- Right-click on a Dante block and select Properties to open the Properties sheet on the side of the screen
- Select the DSP Properties tab
- Find the Channel Name field. Editing this will edit the Dante channel's name on the network
Additional information on naming Dante channels can be found in this article.
Before Dante routing can be configured in Audinate Dante Controller software, the Tesira configuration file must first be sent to the TesiraFORTÉ DAN devices. Once the configuration file has been loaded, the Dante channels sent by the Tesira system should be discoverable in the Dante Controller software. Configured channels will show a channel name in the matrix. Note that unused channels are also shown in Dante Controller software.
Routing Dante channels in Dante Controller is a simple matter of selecting the desired crosspoints of inputs and outputs, just like in a matrix mixer. Below is the same configuration file that has been built in this article, as it appears in Dante Controller.
Note that Unit 2's Dante Outputs are being routed to Unit 1's Dante Inputs as a one-to-one matrix (i.e., Dante Output 1 from Unit 2 goes to Dante Input 1 on Unit 1, and so on). The additional Dante Inputs seen in this example are from third-party Dante microphones.
Once the Dante channels have been routed in Dante Controller, peak meters will show the microphone audio coming in over Dante to Unit 2, then moving over the Dante network and being received by Unit 1.

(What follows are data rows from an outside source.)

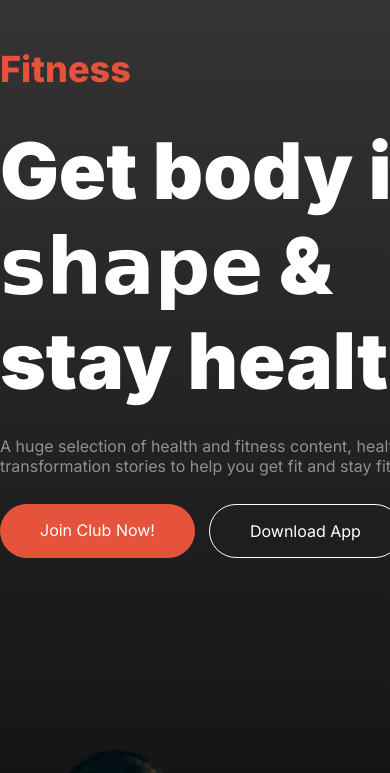
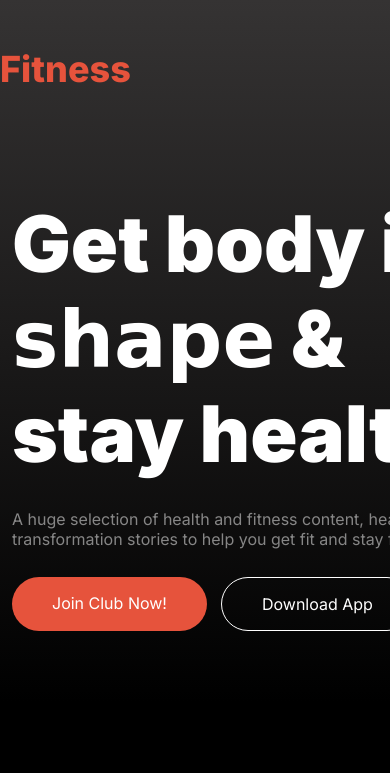
Before and after one commit to arif1101/B10-A2, a plain HTML site: page index.html in a window 390 px wide. Shown: the top 773 px of the page. Drawn offline with Linux system fonts and the light colour scheme.

Commit message:
fail to finish project

```diff
--- a/style/style.css
+++ b/style/style.css
@@ -691,13 +691,4 @@ footer{
     .menu{
         display: none;
     }
-
-    .hero_section{
-        display: flex;
-        flex-direction: column;
-    }
-
-    .hero_card1{
-        margin-left: 0;
-    }
 }
```
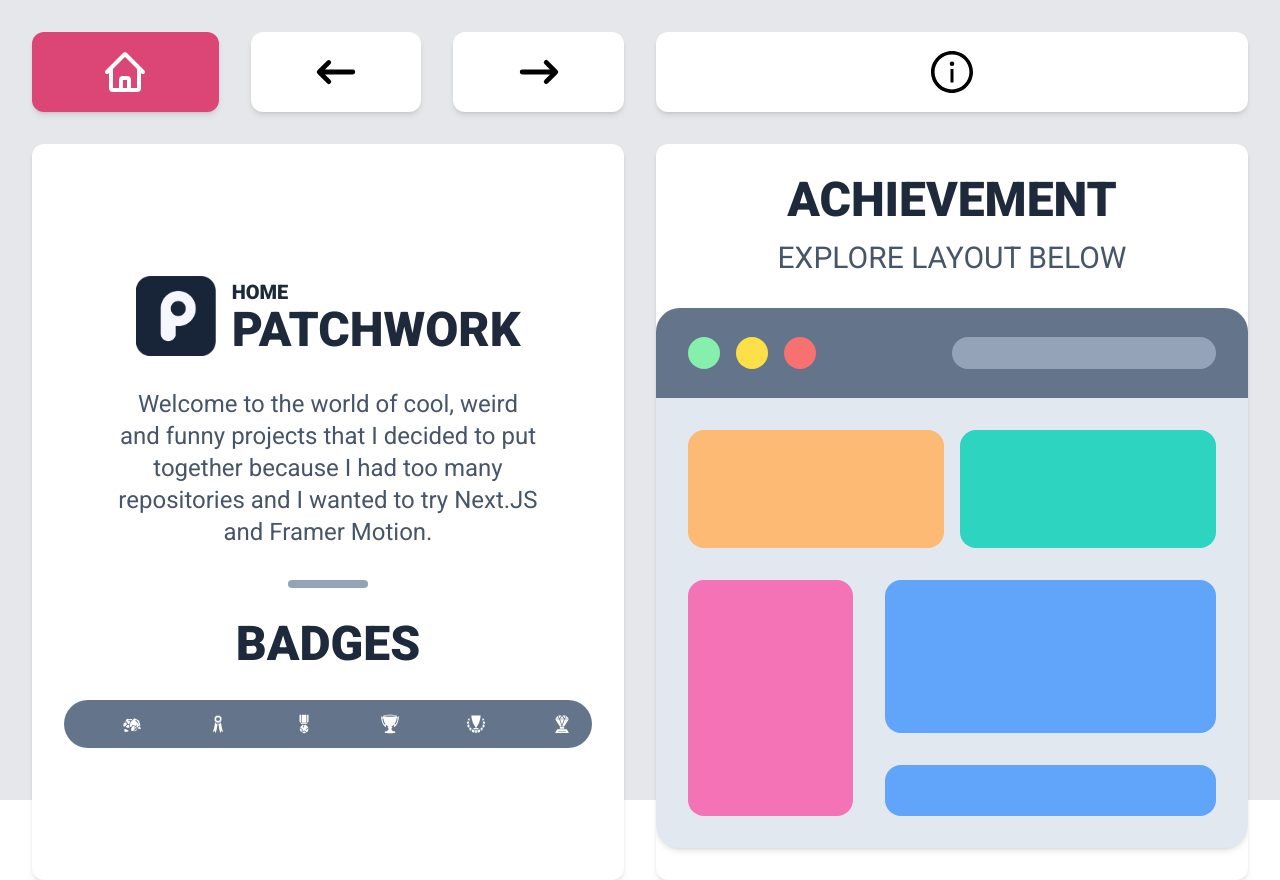
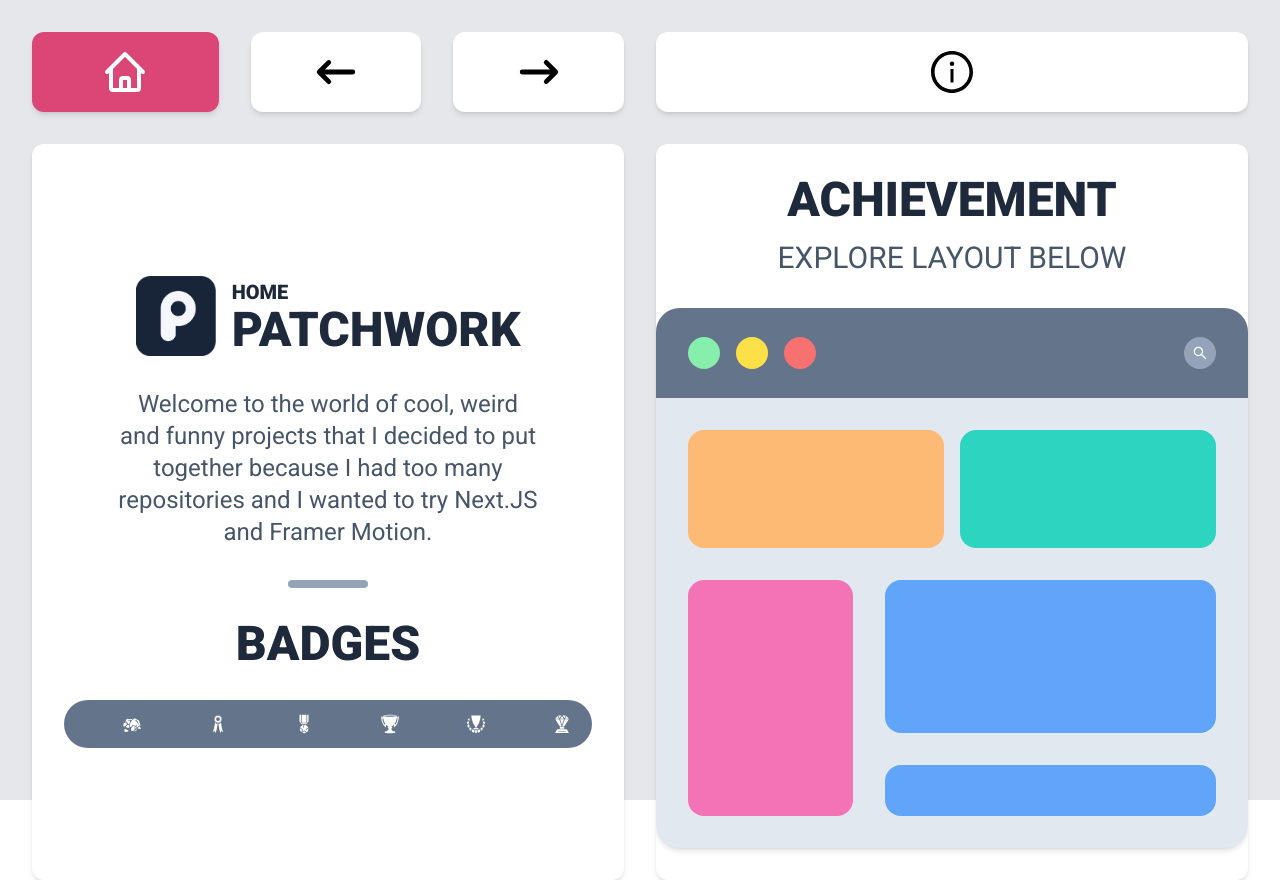
Before and after one commit to kherma/next-framer-motion-fun, a Next.js app: page / in a window 1280 px wide. Built offline with nearby package versions, Linux system fonts and the light colour scheme.

Commit message:
Add animation to SearchBarWMD

```diff
--- a/components/feature/WebsiteMotionDesign/SearchBarWMD.js
+++ b/components/feature/WebsiteMotionDesign/SearchBarWMD.js
@@ -1,8 +1,26 @@
-import React from "react";
+import React, { useState } from "react";
+import { motion } from "framer-motion";
+import { AiOutlineSearch } from "react-icons/ai";
 
 const SearchBarWMD = () => {
+  const [toggleSearch, setToggleSearch] = useState(false);
   return (
-    <div className="w-full h-4 bg-slate-400 rounded-2xl cursor-pointer md:h-8" />
+    <motion.div
+      onClick={() => setToggleSearch(!toggleSearch)}
+      className="relative h-8 bg-slate-400 rounded-full cursor-pointer"
+      animate={{
+        width: toggleSearch ? "300px" : "34px",
+        transition: {
+          transition: {
+            duration: 0.5,
+            type: "spring",
+            sctiffness: 300,
+          },
+        },
+      }}
+    >
+      <AiOutlineSearch className="absolute top-1/2 left-2 w-4 h-4 text-white -translate-y-1/2" />
+    </motion.div>
   );
 };
 
```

A more in depth example of routing Dante channels via Dante controller can be found in this Dante article.
Below are some sample files for integrating two TesiraFORTÉ DAN units together. All examples are using a TesiraFORTÉ DAN VI and TesiraFORTÉ DAN CI.
- VI + CI units linked via Dante with no processing - A simple file to use for practicing Dante routing. There are no processing blocks, just I/O blocks and a mixer.
- VI + CI units linked via Dante with signal processing, program audio, and USB - A slightly more complex example, in which two units are combined via Dante, and one of the unit's local outputs are used for all system audio.
- VI + CI units linked via Dante in a combinable space - A configuration file for combining two Forte DAN units in a room that can be combined or divided.
The following articles provide further, important details about utilizing Dante in general, as well as specific information for integrating Shure MXA310 and MXA910 microphones.
- Dante - Overview article for implementing Dante audio in Tesira
- Using the Shure MXA910 microphone array with Tesira - Article providing guidance on using the Shure MXA910 mic arrays with Tesira
- Using TesiraFORTÉ DAN with Shure MXA310 and MXA910 - Tech note with networking guidance and programming tips specifically for the MXA310 and MXA910